Saturday, November 08, 2014

On the Pope's Latin American ethos

A comment by Maria Gabriela Salvarrey Rodri on William Oddie's article, "Will Pope's Defense of Faith at Synod Ease Anxious Minds?" (Crisis, October 30, 2014), offers some possible cultural insights. She writes:
I was reared in Australia but I spent 30 years of my adult life in Uruguay a small country bordering Argentina. I'm not saying it can be an excuse for everything but there is some truth to the fact that his style is typical of South America, especially the southern cone, as they call it. Over there you can very rarely if ever find a priest or a bishop that will give a clear and unambiguous homily. The few that do earn themselves many enemies. Sometimes this goes against their work because they get completely cut off so no one listens to a word they say again. In South America it's the kingdom of gradualism, "don't rock the boat" ph[i]losophy is king.You can't give them too much truth in one dose because it makes them deaf and hard as a stone to any truth thereafter. I'm stating this with great experience. I said the truth too clearly and I got marginalized more than quick and it didn't look like at least for now that it had any good result. That said I don't regret it and I still think clear and truthful is the best. But you must take into account he was born reared and formed as a priest there. If he became a bishop there it's not been for his capacity for being crystal clear strong and unambiguous.

This said I am praying a lot these days and think we should all pray and do more penance. Things don't look good and I'm not too sure he knows how to handle things. But people down in South America are very much mostly oblivious of most of the details and uninterested.
[Hat tip to JM]


2 comments:








New Catholic

said...

That is giving way too much relevance to culture over CHARACTER. It is a character issue, not a cultural one.

This comment was much better:

--

Dr. Timothy J. Williams:

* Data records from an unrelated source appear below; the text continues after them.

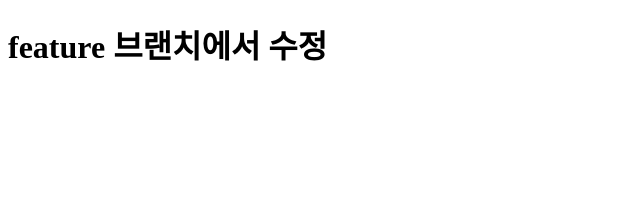
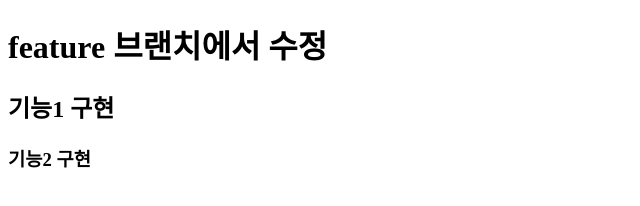
Before and after one commit to dongwook98/git-practice, a plain HTML site: page index.html in a window 1280 px wide. Shown: the whole page, without its empty margins (0-640 px from the left). Drawn offline with Linux system fonts and the light colour scheme.

Commit message:
기능1, 기능2 구현

```diff
--- a/index.html
+++ b/index.html
@@ -8,5 +8,7 @@
   </head>
   <body>
     <h1>feature 브랜치에서 수정</h1>
+    <h2>기능1 구현</h2>
+    <h3>기능2 구현</h3>
   </body>
 </html>
```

When I saw the title of this article, I assumed the question it poses was meant rhetorically, and asked with perhaps a touch of sarcasm. But as I continued to read, I discovered to my amazement that Mr. Oddie is serious. He actually believes that Francis issued some sort of transparently Catholic statements at the conclusion of the Synod. And then, he quotes the very passages he believes buttress his argument that Francis is a good, orthodox, albeit misunderstood, pontiff.

Seriously? The sophomoric language, the wagging finger, the name-calling, the inscrutable allusions, the sweeping generalizations, the novel formulae, the contradictory assertions, the constant sneering at everyone… all of this is the writing of a defender of the faith, a great evangelizer? Yes, says Mr. Oddie! The Pope’s meaning is quite clear, but just twisted, distorted, taken out of context by a manipulative press. (Yet Mr. Oddie himself notes that some of the conservative voices who saved this Synod from disaster will not be around next time, by the express will of Francis, yet we are NOT to ascribe this to liberalism or Jesuitical machinations!)

Well, all right then, maybe the fault is in me. I have no training in theology or canon law. I am just a confused Catholic, and Francis isn’t helping me any. So I reach out to people in whom I have confidence to help me understand what I am supposed to be gleaning from his ceaseless commentary. But lately, that isn’t helping either. One of my theologian colleagues told me recently that a catechetics paper written with the style and contents of Francis’ remarks would earn a “D” in his course. Two others told me they are praying that this turns out to be a mercifully brief pontificate!

So let me ask a question or two: Why is it that only liberal Catholic journalism, the secular press and pop-culture media are celebrating this pontificate? Why is every traditional Catholic order on edge? Why do some of the leading orthodox cardinals and bishops in the Church appear no less confused than I am by the Pope’s performance at the Synod? Why does every single statement of Francis, regardless of the language in which it was issued, require a follow-up explanation, denial, clarification, and accusation that the
press has falsified the words of the Pope? Honestly, the defenders of this pontificate are just trotting out a comical “Yogi Berra” defense: “Francis hasn’t said half the things he’s said.”





Christian Sauvé

said...

Isn't it the case that insipid and pointless homilies dominate Catholic pulpits everywhere? Or is it that Latin America at least has "gradualism" (which admits that the sinner must be brought to repentance, gradually), while northern countries don't even recognize the existence of sin, other than the sin of being politically incorrect.